Watering – This plant is a light drinker preferring near desertlike conditions between waterings and can go for 4+ weeks without watering provided it’s equipped with a sub-irrigation system. We still suggest, however, you check it weekly during the first 6-8 weeks after you get it until you’re comfortable with the watering frequency. Remember, thoroughly moisten the soil all the way around the base of the plant and then let it dry out before the next watering. See our watering guide for more information.

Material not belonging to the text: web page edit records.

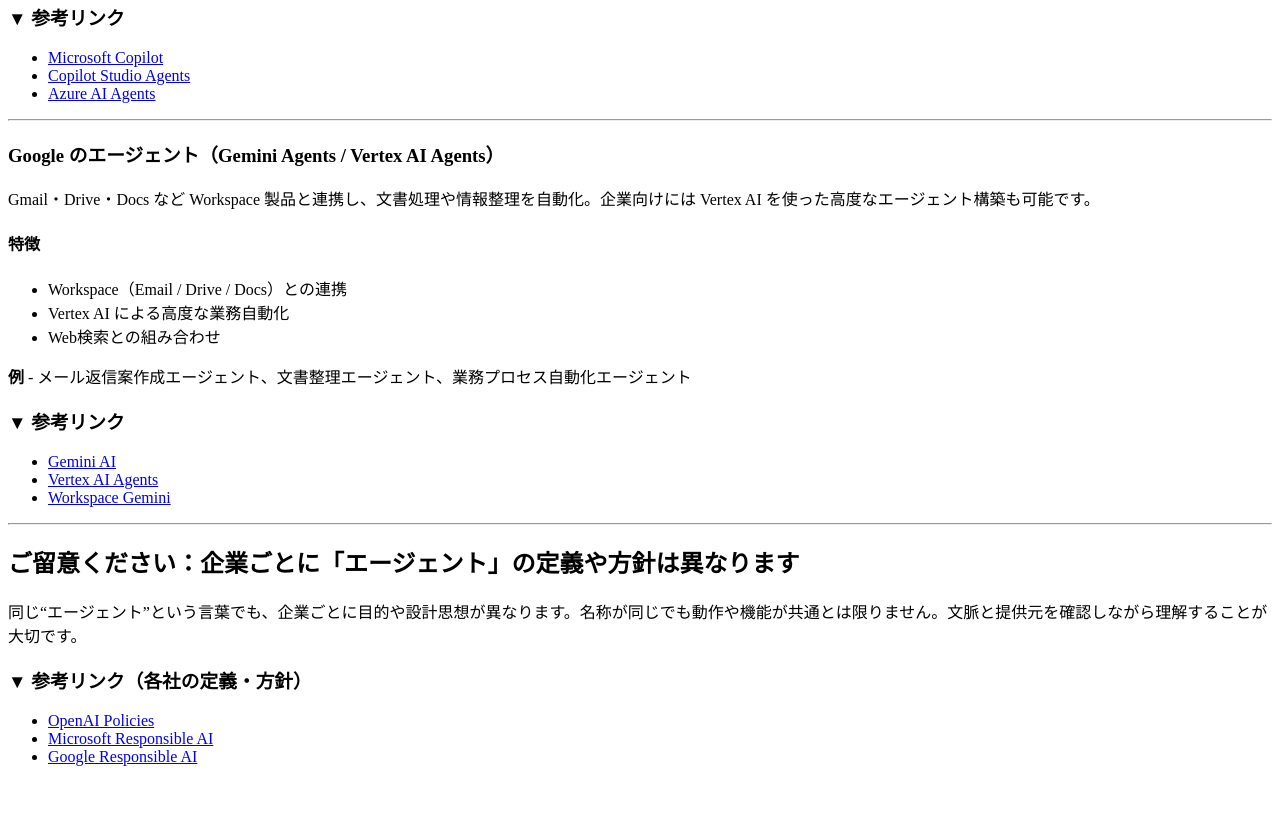
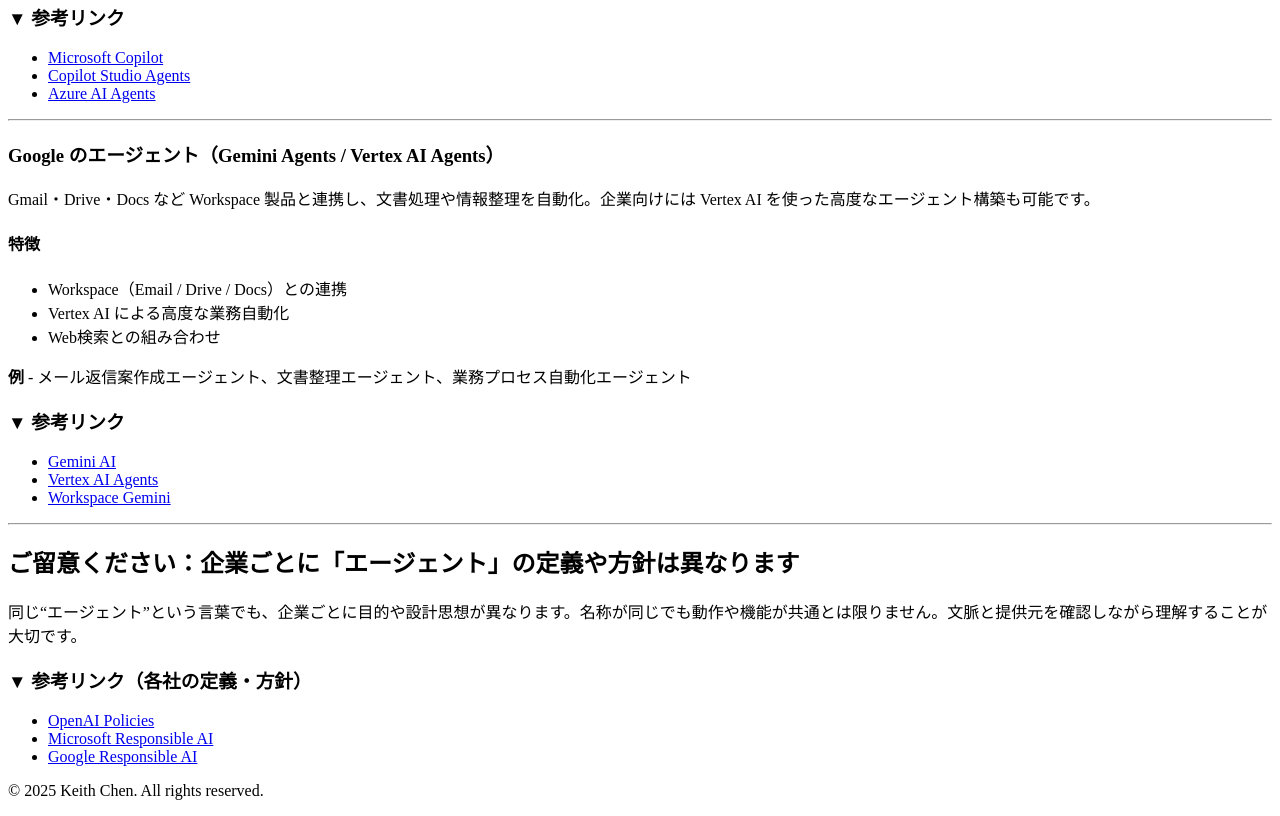
Before and after one commit to KeithCCC/blog, a website: page BlogAiAgent.html in a window 1280 px wide. Shown: the part 2238-3054 px from the top of the page. Before the commit the page ends 3020 px from the top, so only its background shows below. Drawn offline with Linux system fonts and the light colour scheme.

Commit message:
Add copyright notice to BlogAiAgent.html

```diff
--- a/BlogAiAgent.html
+++ b/BlogAiAgent.html
@@ -123,5 +123,6 @@
     <li><a href="https://learn.microsoft.com/en-us/azure/ai-services/responsible-use-cases">Microsoft Responsible AI</a></li>
     <li><a href="https://ai.google/responsibility/">Google Responsible AI</a></li>
   </ul>
+  <p>© 2025 Keith Chen. All rights reserved.</p>
 </body>
 </html>
```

Light – Aglaonemas thrive in low and medium light, but the cultivars with less green pigment in the leaves usually requires a little more light to maintain distinctive color patterns. It can be sustained in regular room light conditions where it gets several hours of light from interior lighting sources; put it near a window, however, and you’re golden, or at least “green”. Like with other shade-grown foliage plants, its leaves will burn quickly if exposed to direct mid-day sunlight.
Nutrition – Aglaonemas likely will not need to be fed during the first 6 months after it has shipped. During this time, it will use the residual nutrients from nursery production. After 12 months, it can be fed quarterly with a complete fertilizer formulated for interior plants. If your Aglaonema is positioned on a porch in the south, it may need supplemental nutrition sooner than 12 months. Please refer to our nutrient guide for details.
Cleaning – Like its big-leaf Philodendron cousins, its wide leaves are easy to clean which is good because they can become dusty. Simply wiping the leaves with a wet cloth with a little soap usually does the trick, stroking the leaf from the base (near the stem) to the tip.
Pruning – There’s really not much “pruning” to do on an Ag. Occasionally, a lower leaf will give out and it can simply be pruned off where the leaf meets the stem. This can be done with by-pass pruners or scissors. Like other members of the Araceae plant family, Aglaonemas will attempt to bloom and a spadix will emerge from the stem. Since we need to keep the plant focused on using its nutrients to keep its foliage looking good, an emerging spadix should be removed as soon as it’s visible.
Bugs – Hardly a worry here, the Aglaonema is not a big target for pests. Scale, mealy bugs, and mites sometimes jump on, but they’re easily controlled by wiping the infested area with a soapy solution. It can take several intermittent cleanings to rid the plant of the pests.
Note – Ags are sensitive to cold and should be kept in areas that do not go below 50 degrees F. We are particularly careful about shipping this plant during late fall, winter, and early spring.